(Exercise objective): Among the entries below, find the lines with the word "README" and copy them.

[Revision tracking records]
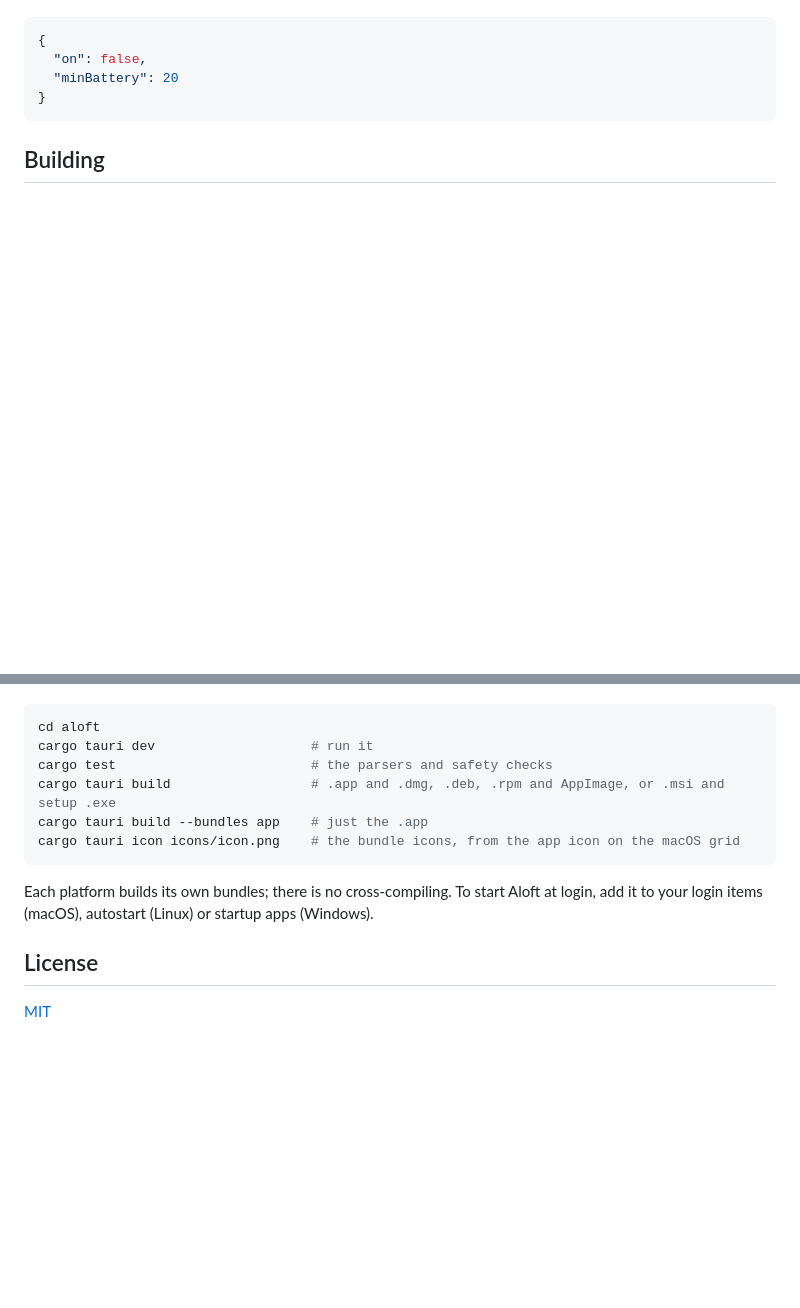
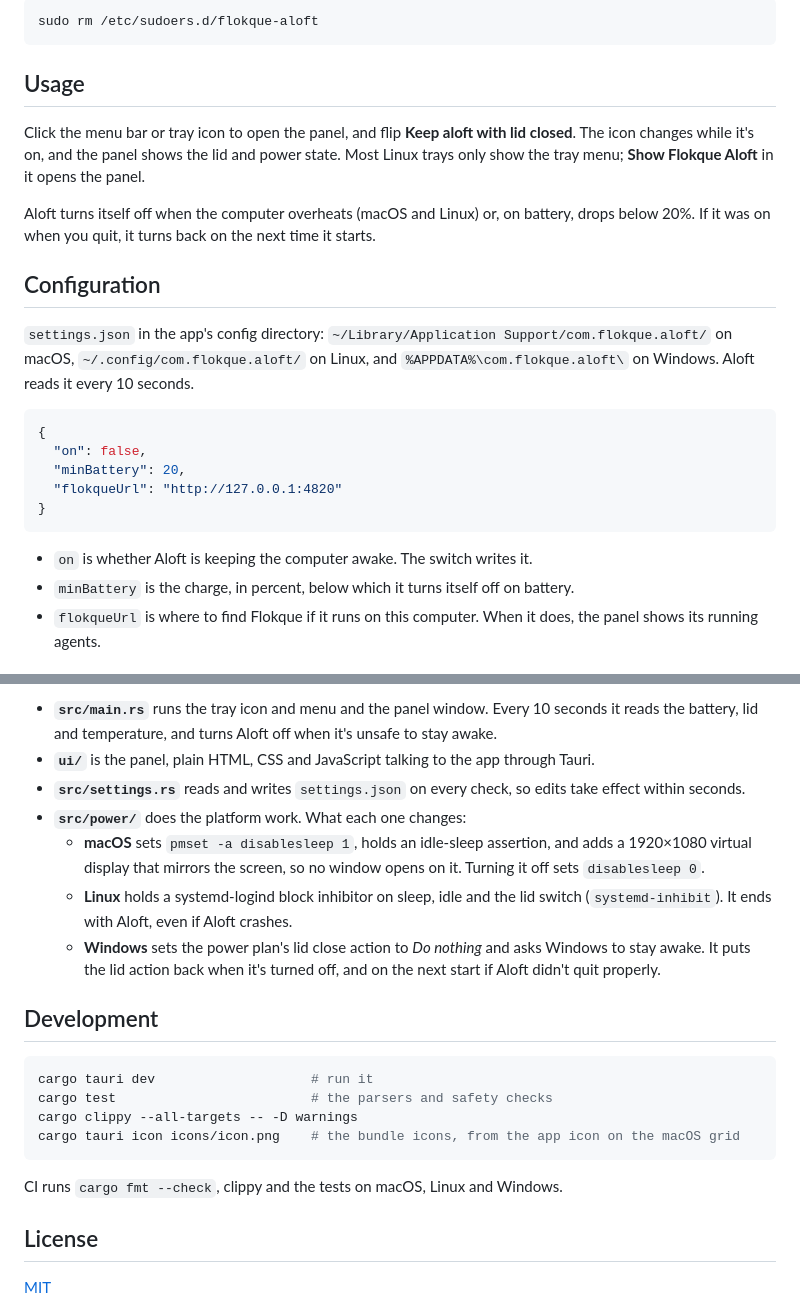
Before and after one commit to preacherxp/flokque-aloft, a Markdown page: README.md, 2 parts joined by grey strips. Rendered like a GitHub page; blank space fills up the shorter version.

````diff
--- a/README.md
+++ b/README.md
@@ -43,10 +42,26 @@ and `%APPDATA%\com.flokque.aloft\` on Windows. Aloft reads it every 10 seconds.
+```sh
+sudo rm /etc/sudoers.d/flokque-aloft
+```
+
+## Usage
+
+Click the menu bar or tray icon to open the panel, and flip **Keep aloft with lid closed**. The icon changes while it's on, and the panel shows the lid and power state. Most Linux trays only show the tray menu; **Show Flokque Aloft** in it opens the panel.
+
+Aloft turns itself off when the computer overheats (macOS and Linux) or, on battery, drops below 20%. If it was on when you quit, it turns back on the next time it starts.
+
+## Configuration
+
+`settings.json` in the app's config directory: `~/Library/Application Support/com.flokque.aloft/` on macOS, `~/.config/com.flokque.aloft/` on Linux, and `%APPDATA%\com.flokque.aloft\` on Windows. Aloft reads it every 10 seconds.
 
 ```json
 {
   "on": false,
-  "minBattery": 20
+  "minBattery": 20,
+  "flokqueUrl": "http://127.0.0.1:4820"
 }
 ```
 
-## Building
+- `on` is whether Aloft is keeping the computer awake. The switch writes it.
+- `minBattery` is the charge, in percent, below which it turns itself off on battery.
+- `flokqueUrl` is where to find Flokque if it runs on this computer. When it does, the panel shows its running agents.
 
@@ -57,16 +96,21 @@ Aloft is a [Tauri 2](https://tauri.app) app. It needs Rust, the Tauri CLI
+- **`src/main.rs`** runs the tray icon and menu and the panel window. Every 10 seconds it reads the battery, lid and temperature, and turns Aloft off when it's unsafe to stay awake.
+- **`ui/`** is the panel, plain HTML, CSS and JavaScript talking to the app through Tauri.
+- **`src/settings.rs`** reads and writes `settings.json` on every check, so edits take effect within seconds.
+- **`src/power/`** does the platform work. What each one changes:
+  - **macOS** sets `pmset -a disablesleep 1`, holds an idle-sleep assertion, and adds a 1920×1080 virtual display that mirrors the screen, so no window opens on it. Turning it off sets `disablesleep 0`.
+  - **Linux** holds a systemd-logind block inhibitor on sleep, idle and the lid switch (`systemd-inhibit`). It ends with Aloft, even if Aloft crashes.
+  - **Windows** sets the power plan's lid close action to *Do nothing* and asks Windows to stay awake. It puts the lid action back when it's turned off, and on the next start if Aloft didn't quit properly.
+
+## Development
 
 ```sh
-cd aloft
 cargo tauri dev                    # run it
 cargo test                         # the parsers and safety checks
-cargo tauri build                  # .app and .dmg, .deb, .rpm and AppImage, or .msi and setup .exe
-cargo tauri build --bundles app    # just the .app
+cargo clippy --all-targets -- -D warnings
 cargo tauri icon icons/icon.png    # the bundle icons, from the app icon on the macOS grid
 ```
 
-Each platform builds its own bundles; there is no cross-compiling. To start
-Aloft at login, add it to your login items (macOS), autostart (Linux) or
-startup apps (Windows).
+CI runs `cargo fmt --check`, clippy and the tests on macOS, Linux and Windows.
 
 ## License
 
````
Also changed, not shown: other parts of README.md (+52 -29 lines), docs/hero.png (added).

(Solution to the problem):
Before and after one commit to preacherxp/flokque-aloft, a Markdown page: README.md, 2 parts joined by grey strips. Rendered like a GitHub page; blank space fills up the shorter version.
--- a/README.md
+++ b/README.md
Also changed, not shown: other parts of README.md (+52 -29 lines), docs/hero.png (added).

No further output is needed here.